Marnie Simpson novelty contact lenses advert is banned
The advertising watchdog has banned Marnie Simpson from promoting the "unsafe" sale of novelty contacts.
The former Geordie Shore star posted pictures on her Instagram in September and October 2018 promoting her own range of lenses with iSpyEyes.
By law though, contact lenses can only be sold under the supervision of a registered medical practitioner, optometrist or optician.
iSpyEyes argue they haven't broken any laws.
The company claims their lenses are not covered under the Opticians Act 1989 because they aren't designed to correct, remedy or relieve a defect of sight.
But the Advertising Standards Authority points out that the law was amended in 2005 to include all contact lenses, even novelty ones.
"We had not seen any evidence that the lenses were being sold by, or under the personal supervision of, a registered optometrist, registered dispensing optician or registered medical practitioner," the ASA states.
"It was therefore illegal for them to be sold from the website ispyeyes.com to consumers in the UK."
Marnie Simpson's response, through her solicitors, points to the FAQ section of the iSpyEyes website where it states "… you should visit your optician for a lens fitting prior to purchase as all our lenses are one size".
The Eyecare Trust states that contact lenses sit directly on the surface of the eye, so the risk of infection and causing trauma or injury is high.
They say poorly fitting lenses could all lead to eye infections, corneal ulcers, abrasions and even loss of vision.
While the NHS website warns people not to "wear any contact lenses, including novelty lenses, that haven't been properly fitted to your eyes."
A spokesperson for the reality star has given Newsbeat this response: "Marnie takes the concerns raised seriously and will address the ASA's ruling in the proper way."
It's not the first time she's has been caught out by advertising rules though.
Back in 2017 she posted pictures on Snapchat of products from Diamond Whites a teeth whitening company and iSpyEyes, without stating they were adverts.
It was found to be a breach of the rules against hidden advertising on social media and was the first case of its kind to have involved Snapchat.

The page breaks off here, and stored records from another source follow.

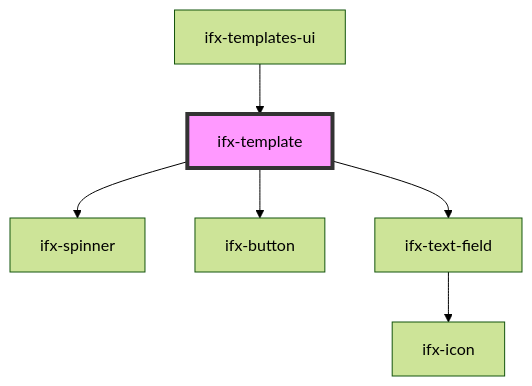
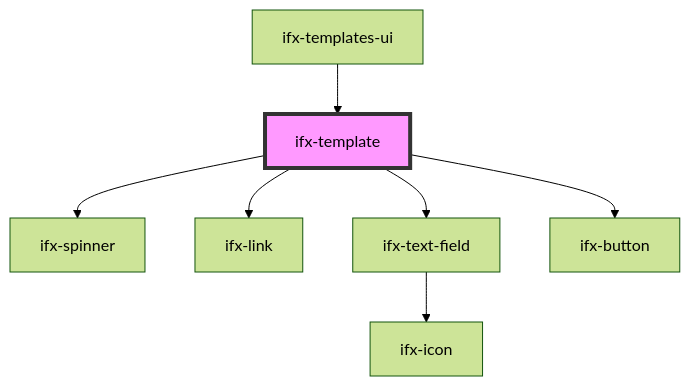
One commit to Infineon/infineon-design-system-stencil changed the diagram in packages/components/src/components/templates/template/readme.md. Above: the diagram before and after it, drawn with Mermaid (forest theme). The commit also changed other lines of this file and 9 other files, not shown here.

````diff
--- a/packages/components/src/components/templates/template/readme.md
+++ b/packages/components/src/components/templates/template/readme.md
@@ -54,9 +56,10 @@
 ```mermaid
 graph TD;
   ifx-template --> ifx-spinner
+  ifx-template --> ifx-link
+  ifx-template --> ifx-text-field
   ifx-template --> ifx-button
-  ifx-template --> ifx-text-field
   ifx-text-field --> ifx-icon
   ifx-templates-ui --> ifx-template
   style ifx-template fill:#f9f,stroke:#333,stroke-width:4px
 ```
````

The two companies involved agreed to make sure the hashtag #ad appeared alongside adverts they produce in the future.